Section Number: A four-digit course reference number, assigned to each course offering in the schedule of classes and used in registration. The section number designates the specific day(s) and time(s) and location where a class will meet. In addition, each online class section is designated its own section number.

Session: The shorter segments within each term (semester). For example, each fall and spring term has within it an A session (16 weeks), B session (the first 8 weeks of the term), C session (a 12 week segment), and D session (the last 8 weeks of the term).

Suspension: Student status under which a student is not permitted to attend college for a specific period of time.

SpyGlass: The PSC student records system. All PSC students use SpyGlass to register, drop/add courses, pay fees, request transcripts, download schedules, and apply for graduation.

Term: The academic year at PSC is divided into segments called terms, which are also known as semesters. The fall and spring terms last 16 weeks. The summer term lasts 12 weeks. Within each term are shorter segments called sessions. PSC is on a semester system, though we usually speak of the fall term, spring term, and summer term.

Traditional Online: A class that has no on campus visits and is not scheduled during specific day(s) and time(s). Although students may complete the coursework when they desire, they must make certain to meet all deadlines established by the professor. Reliable internet access is required. Traditional Online is sometimes called Asynchronous Online.

Transcript: An official educational record of a student’s enrollment at a college, showing courses attempted, completed, final grades, and GPA.

Transfer Credits: Credits for courses taken at another institution and counted toward a PSC certificate or degree.

Transfer Student: Student who attended a college or university before coming to PSC.

Transient Student: Student who takes one or more courses at PSC to apply to academic requirements at another institution, or a PSC student who takes one or more courses at another institution to apply to degree requirements at PSC. Information for students who wish to attend a Florida public institution as a transient student is available at

Tuition: Cost of courses based on the number of credit hours attempted plus any special course fees.
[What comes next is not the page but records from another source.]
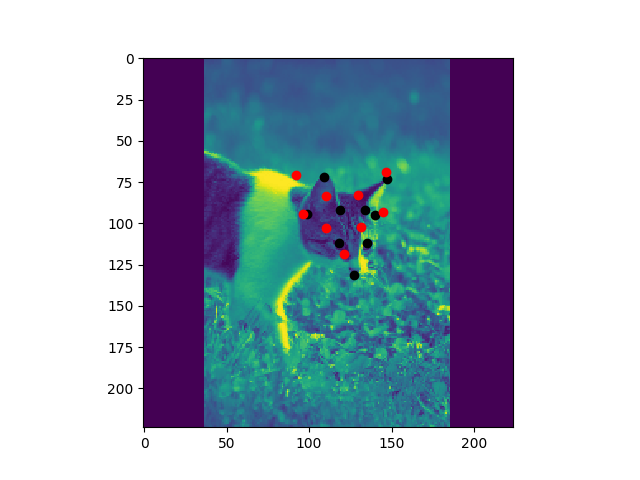
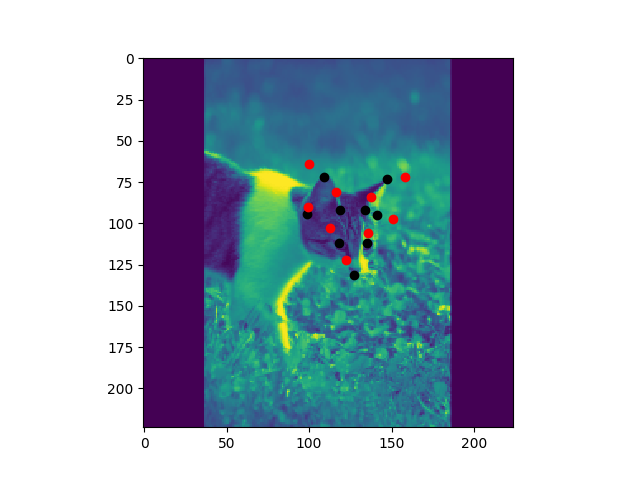
model overfits

diff --git a/model.py b/model.py
@@ -1,7 +1,7 @@
 import tensorflow as tf
-from tensorflow.keras.layers import Conv2D, MaxPooling2D, Flatten, Dense, Dropout
+from tensorflow.keras.layers import Conv2D, MaxPooling2D, Flatten, Dense, Dropout, BatchNormalization
 from tensorflow.keras import Sequential
-from tensorflow.keras.callbacks import ModelCheckpoint
+from tensorflow.keras.callbacks import ModelCheckpoint, ReduceLROnPlateau
 import glob
 from os.path import join
 import numpy as np
@@ -10,10 +10,12 @@ from matplotlib.patches import Circle
 from skimage.io import imshow
 import os
 import gc
+import preprocess
 
-class Model:
+class Model():
 
     def __init__(self, max_x, max_y):
+        super(Model, self).__init__() 
         self.max_x = max_x
         self.max_y = max_y
         self.model = self.get_model()
@@ -23,55 +25,70 @@ class Model:
         model = Sequential()
         model.add(Conv2D(64, kernel_size=3, strides=2, padding='same', activation=tf.nn.leaky_relu, input_shape=(self.max_y, self.max_x, 1)))
         model.add(MaxPooling2D(pool_size=(2, 2), padding='same'))
+        model.add(BatchNormalization())
         model.add(Conv2D(128, kernel_size=3, strides=2, padding='same', activation=tf.nn.leaky_relu))
         model.add(MaxPooling2D(pool_size=(2, 2), padding='same'))
-        model.add(Conv2D(128, kernel_size=3, strides=2, padding='same', activation=tf.nn.leaky_relu))
+        model.add(BatchNormalization())
+        model.add(Conv2D(256, kernel_size=3, strides=2, padding='same', activation=tf.nn.leaky_relu))
         model.add(MaxPooling2D(pool_size=(2, 2), padding='same'))
-        model.add(Conv2D(64, kernel_size=1, strides=2, padding='same', activation=tf.nn.leaky_relu))
+        model.add(BatchNormalization())
+        model.add(Conv2D(512, kernel_size=3, strides=2, padding='same', activation=tf.nn.leaky_relu))
         model.add(MaxPooling2D(pool_size=(2, 2), padding='same'))
+        model.add(BatchNormalization())
         model.add(Flatten())
         
-        model.add(Dense(128, activation=tf.nn.leaky_relu))
+        model.add(Dense(512, activation=tf.nn.leaky_relu))
         model.add(Dropout(0.1))
         model.add(Dense(256, activation=tf.nn.leaky_relu))
-        model.add(Dropout(0.2))
+        model.add(Dropout(0.1))
         model.add(Dense(128, activation=tf.nn.leaky_relu))
         model.add(Dropout(0.1))
         model.add(Dense(18))
+        model.summary()
         return model
 
     def compile_model(self):
-        self.model.compile(loss='mean_squared_error', optimizer='adam', metrics = [self.accuracy])
+        self.model.compile(loss='mean_squared_error', optimizer=tf.keras.optimizers.Adam(learning_rate=1e-5), metrics = [self.accuracy])
 
     def get_imgs(self, folder):
         img_path = 'processed_train_imgs/img' + str(folder) + '.npy'
         coord_path = 'processed_train_coords/coord' + str(folder) + '.npy'
         images = np.load(img_path)
-        images = np.expand_dims(images, axis=-1)
         coords = np.load(coord_path)
-        coords = np.reshape(coords, (-1, 18))
         return images, coords
     
     def train_model(self):
         checkpoint = ModelCheckpoint(filepath='weights/checkpoint.hdf5', monitor="val_loss", verbose=1, save_best_only=True, mode="auto")
-        epochs = 100
+        epochs = 50
         batch_size = 32
 
         for j in range(epochs):
             print("epoch: ", j)
-            #folder = j%7
-            folder = 0
+            folder = j%7
             images, coords = self.get_imgs(folder)
+            # randomly mirror images
+            # images, coords, = preprocess.mirror(images, coords)
+            images = np.expand_dims(images, axis=-1)
+            coords = np.reshape(coords, (-1, 18))
+
             # shuffle examples and indices in same way
             indices = np.arange(len(images))
             np.random.shuffle(indices)
             X = images[indices]
             Y = coords[indices]
             # for each batch
-            self.model.fit(X, Y, validation_split=0.2, epochs=1, batch_size=batch_size, callbacks=[checkpoint])
+            self.model.fit(X, Y, validation_split=0.3, epochs=1, batch_size=batch_size, callbacks=[checkpoint, ReduceLROnPlateau(monitor="val_loss", factor=0.2, patience=5, verbose=1, mode="auto")])
             gc.collect()
-              
     
+    def get_test_data(self):
+        test_img_path = "processed_test_imgs/img0.npy"
+        test_coord_path = "processed_test_coords/coord0.npy"
+        test_images = np.load(test_img_path)
+        test_coords = np.load(test_coord_path)
+        test_images = np.expand_dims(test_images, axis=-1)
+        test_coords = np.reshape(test_coords, (-1, 18))
+        return test_images, test_coords
+
     # Load weights for a previously trained model
     def load_trained_model(self):
         self.model.load_weights('weights/checkpoint.hdf5')
@@ -79,6 +96,7 @@ class Model:
     # Function which plots an image with it's corresponding keypoints
     def visualize_points(self, img, coords, img_index):
         img_copy = np.copy(img)
+        self.test(np.reshape(img, (1, 224, 224)), coords)
         img = np.reshape(img, (1, 224, 224, 1))
         predicted = self.model.predict(img, verbose=1)
         predicted = tf.reshape(predicted, (9,2))
@@ -91,13 +109,11 @@ class Model:
         plt.savefig("output" + str(img_index) + ".png")
         plt.close()
 
-    def accuracy(self, y_true, y_pred, threshold=10):
+    def accuracy(self, y_true, y_pred, threshold=16):
         y_true = tf.reshape(y_true, (-1,9,2))
         y_pred = tf.reshape(y_pred, (-1,9,2))
         distances = tf.norm(y_pred - y_true, axis=2)
-        print("DISTANCES: ", distances.shape)
         out = tf.where(distances<threshold, 1., 0.)
-        out = tf.reduce_sum(out, axis=1) / 9.
         acc = tf.reduce_mean(out)
         # print(acc)
         return acc

diff --git a/preprocess.py b/preprocess.py
@@ -5,13 +5,13 @@ import argparse
 from skimage import io
 from cv2 import imread
 from skimage.color import rgb2gray
+from skimage.transform import resize
 import matplotlib.pyplot as plt
-from model import Model
 
 os.environ['TF_CPP_MIN_LOG_LEVEL'] = '2'
 
 def main():
-    for j in range(1):
+    for j in range(7):
         data_dir = 'cat-dataset/CAT_0' + str(j)
         print("DATA DIR: ", data_dir)
         image_paths, coordinate_paths = get_cats(data_dir)
@@ -36,11 +36,10 @@ def main():
             max_x = max(image.shape)
             max_y = max_x
 
+            image, coord = pad_image(image, coord, max_x, max_y)
+            #print("done with padding")
             image, coord = resize_image(image, coord, 224, 224)
-            # image, coord = pad_image(image, coord, max_x, max_y)
-            # print("done with padding")
-
-            # print("done with preprocessing")
+            #print("done with preprocessing")
             all_ims[i] = image
             all_coords[i] = coord
             # save_image(image, coord, i)
@@ -150,9 +149,11 @@ def pad_image(image, coord, max_x, max_y):
     new_image = np.zeros((max_y, max_x))
     x_diff = max_x - image.shape[1]
     y_diff = max_y - image.shape[0]
-    top = int(np.floor(np.random.rand()*y_diff))
+    #top = int(np.floor(np.random.rand()*y_diff))
+    top = int(0.5*y_diff)
     bottom = y_diff - top
-    left = int(np.floor(np.random.rand()*x_diff))
+    #left = int(np.floor(np.random.rand()*x_diff))
+    left = int(0.5*x_diff)
     right = x_diff-left
     coord[:,0] += left
     coord[:,1] += top
@@ -175,49 +176,25 @@ def mirror1(image, coord, mirror_pct=0.3):
 def resize_images(images, coords, new_height, new_width):
     height = images.shape[1]
     width = images.shape[2]
-    max_dim = max(height, width)
-    scale_width = new_width/float(max_dim)
-    scale_height = new_height/float(max_dim)
+    scale_width = new_width/float(width)
+    scale_height = new_height/float(height)
 
-    new_h = int(scale_height*height)
-    new_w = int(scale_width*width)
     new_images = []
     for i in range(len(images)):
-        coords[i,:, 0] *= scale_width
-        coords[i, :,1] *= scale_height
-        d_w = new_width - new_w
-        d_h = new_height - new_h 
-        top, bottom = d_h // 2, 3*d_h // 2
-        left, right = d_w // 2, 3*d_w // 2
-
-        color = [0, 0, 0]
-        new_image = cv2.copyMakeBorder(cv2.resize(images[i], (new_w, new_h)), top, bottom, left, right, cv2.BORDER_CONSTANT, value=color)
-        coords[i, :, 0] += left
-        coords[i, :, 1] += top
+        new_images.append(resize(images[i], (new_height, new_width)))
+        coords[i, :, 0] *= scale_width
+        coords[i, :, 1] *= scale_height
     return np.array(new_images), coords.astype(np.int)
 
 def resize_image(image, coord, new_height, new_width):
     height = image.shape[0]
     width = image.shape[1]
-    max_dim = max(height, width)
-    scale_width = new_width/float(max_dim)
-    scale_height = new_height/float(max_dim)
+    scale_width = new_width/float(width)
+    scale_height = new_height/float(height)
 
-    new_h = int(scale_height*height)
-    new_w = int(scale_width*width)
-
-    new_image = cv2.resize(image, (new_w, new_h))
+    new_image = resize(image, (new_height, new_width))
     coord[:, 0] *= scale_width
-    coord[:,1] *= scale_height
-    d_w = new_width - new_w
-    d_h = new_height - new_h 
-    top, bottom = d_h // 2, d_h - (d_h // 2)
-    left, right = d_w // 2, d_w - (d_w // 2)
-
-    color = [0, 0, 0]
-    new_image = cv2.copyMakeBorder(new_image, top, bottom, left, right, cv2.BORDER_CONSTANT, value=color)
-    coord[:, 0] += left
-    coord[:, 1] += top
+    coord[:, 1] *= scale_height
 
     return np.array(new_image), coord.astype(np.int)
 

diff --git a/main.py b/main.py
@@ -1,4 +1,5 @@
 import numpy as np
+import tensorflow as tf
 import os
 import cv2
 import argparse
@@ -7,24 +8,24 @@ from skimage.color import rgb2gray
 from skimage.transform import resize, rescale
 import matplotlib.pyplot as plt
 from model import Model
+#from vgg_model import VGGModel
 
 os.environ['TF_CPP_MIN_LOG_LEVEL'] = '2'
 
 def main():
-    # np.save('./processed_test_imgs/img' + str(folder), test_images)
-    # np.save('./processed_test_coords/coord'+ str(folder), test_coords)
-    
-    # np.save('./processed_train_imgs/img'+ str(folder), train_images)
-    # np.save('./processed_train_coords/coord'+ str(folder), train_coords)
+    vgg_weights_path = "vgg16_imagenet.h5"
 
     img_path = 'processed_train_imgs/img0.npy'
     coord_path = 'processed_train_coords/coord0.npy'
     images = np.load(img_path)
     coords = np.load(coord_path)
     model = Model(224, 224)
+    #model = VGGModel()
+    #model(tf.keras.Input(shape=(224,224,3)))
+    #model.load_weights(vgg_weights_path, by_name=True)
     model.compile_model()
-    model.load_trained_model()
-    model.train_model()
+    #model.load_trained_model()
+    #model.train_model()
     model.load_trained_model()
 
     
@@ -33,7 +34,7 @@ def main():
     test_images = np.load(test_img_path)
     test_coords = np.load(test_coord_path)
     model.test(test_images, test_coords)
-    indices = [10, 100, 500]
+    indices = [10, 100, 200, 300]
     for img_index in indices:
         model.visualize_points(images[img_index], coords[img_index], img_index)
Tuition is classified as in-state tuition or out-of- state tuition.

Veteran Benefits: Financial and other assistance from the government to certain qualifying veterans and dependents of veterans to provide for educational training toward a career.

Virtual Tutoring: Live online tutoring offered in multiple disciplines. Virtual tutoring is fully interactive and, depending on the discipline, offered during day, evening, late night, and weekend hours.

Vocational Certificate (VC): See Career Certificate.

Waiver: An approved exemption from a PSC requirement.

Withdrawal: Removal from a course(s) at the student’s request, by a faculty member, or by the College. Withdrawals are represented by a “W” on the student transcript. No credit is awarded for the course. Tuition and fees are not refunded except in certain specific circumstances. 

Writing Emphasis Requirement: See Gordon Rule.